Al Weber, senior associate at PCA Consulting in Fort Myers, Florida, chaired the first and second events. He spoke often at this year’s gathering in Orlando, Florida, sharing stories of the early days, as well as offering a presentation on making the business case for reliability, a topic near and dear to plant managers’ hearts.
The six primary areas of focus, when making the business case for reliability, are process efficiency and effectiveness; increased throughput and OEE; impact on cost of quality; impact on spare parts and inventories; insurance implications; and capital deferment, explained Weber, who also cited three key questions to ask.
- Is there urgency to change?
- What are the barriers that block objectives?
- Who needs to buy-in for success?
Commitment from top management is always important to any initiative, but especially with equipment reliability programs. “If management isn’t asking about how things are going,” warned Weber, “the level of effort and resources expended on the project drops exponentially.” Be sure to keep reliability relevant and demonstrate its effectiveness and impact on profitability with metrics to keep senior leadership from looking for bigger fish to fry. Weber offered some numbers to which plants should aspire.
- Your maintenance costs should be 2-3% of replacement asset value.
- Total maintenance costs should be less than 15% of total manufacturing costs.
- More than 85% of total maintenance should be planned.

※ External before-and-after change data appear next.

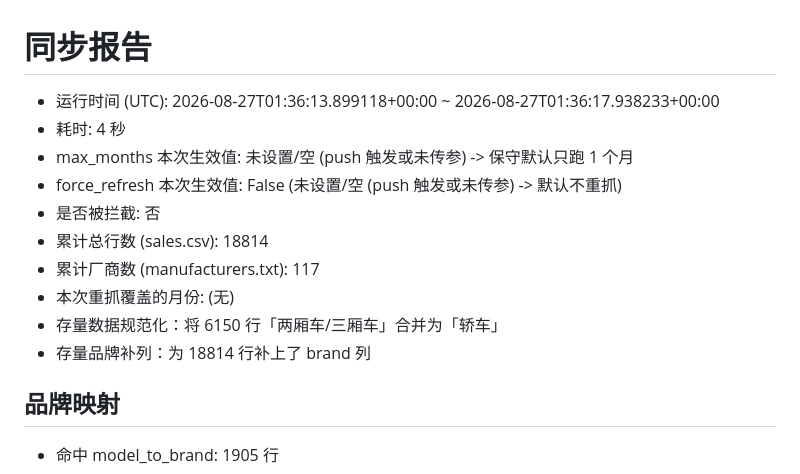
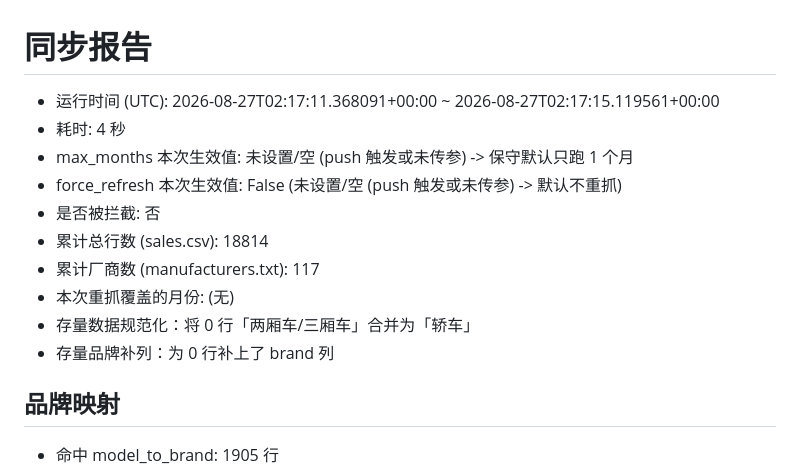
Before and after one commit to vannissiuu/car-sales-tracker, a Markdown page: data/sync_report.md, the part around the change. GitHub-like rendering.

Commit message:
chore: sync car sales data (16888) [skip ci]

```diff
--- a/data/sync_report.md
+++ b/data/sync_report.md
@@ -1,6 +1,6 @@
 # 同步报告
 
-- 运行时间 (UTC): 2026-08-27T01:36:13.899118+00:00 ~ 2026-08-27T01:36:17.938233+00:00
+- 运行时间 (UTC): 2026-08-27T02:17:11.368091+00:00 ~ 2026-08-27T02:17:15.119561+00:00
 - 耗时: 4 秒
 - max_months 本次生效值: 未设置/空 (push 触发或未传参) -> 保守默认只跑 1 个月
 - force_refresh 本次生效值: False (未设置/空 (push 触发或未传参) -> 默认不重抓)
@@ -8,8 +8,8 @@
 - 累计总行数 (sales.csv): 18814
 - 累计厂商数 (manufacturers.txt): 117
 - 本次重抓覆盖的月份: (无)
-- 存量数据规范化：将 6150 行「两厢车/三厢车」合并为「轿车」
-- 存量品牌补列：为 18814 行补上了 brand 列
+- 存量数据规范化：将 0 行「两厢车/三厢车」合并为「轿车」
+- 存量品牌补列：为 0 行补上了 brand 列
 
 ## 品牌映射
 
```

- Proactive maintenance should be 75-80%, and reactive maintenance should be only 10-15%.
- For the maintenance trades, wrench time should be greater than 60%.
- Inventory turns should be no more than three per year.
Klaus Blache, PhD, MBA, CPE, is research professor at University of Tennessee College of Engineering and director of the Reliability & Maintainability Center (www.rmc.utk.edu). Along with Weber, he also chaired SMRP for two years, his tenure being in the late 1990s, and shared expertise in one of the conference presentations.
He identified an engaged workforce as one of the top differences between the best plants and the others. “Why are so many lean implementations failing?” he asked. “A lot of that is failure to engage the workforce. Executives see that engaging the workforce will have a big impact, but they get quarterly bonuses based on production. We’re using the wrong KPIs. The best plants have an engaged workforce. You have to change the thinking process of the people for problem-solving and making decisions based on data.”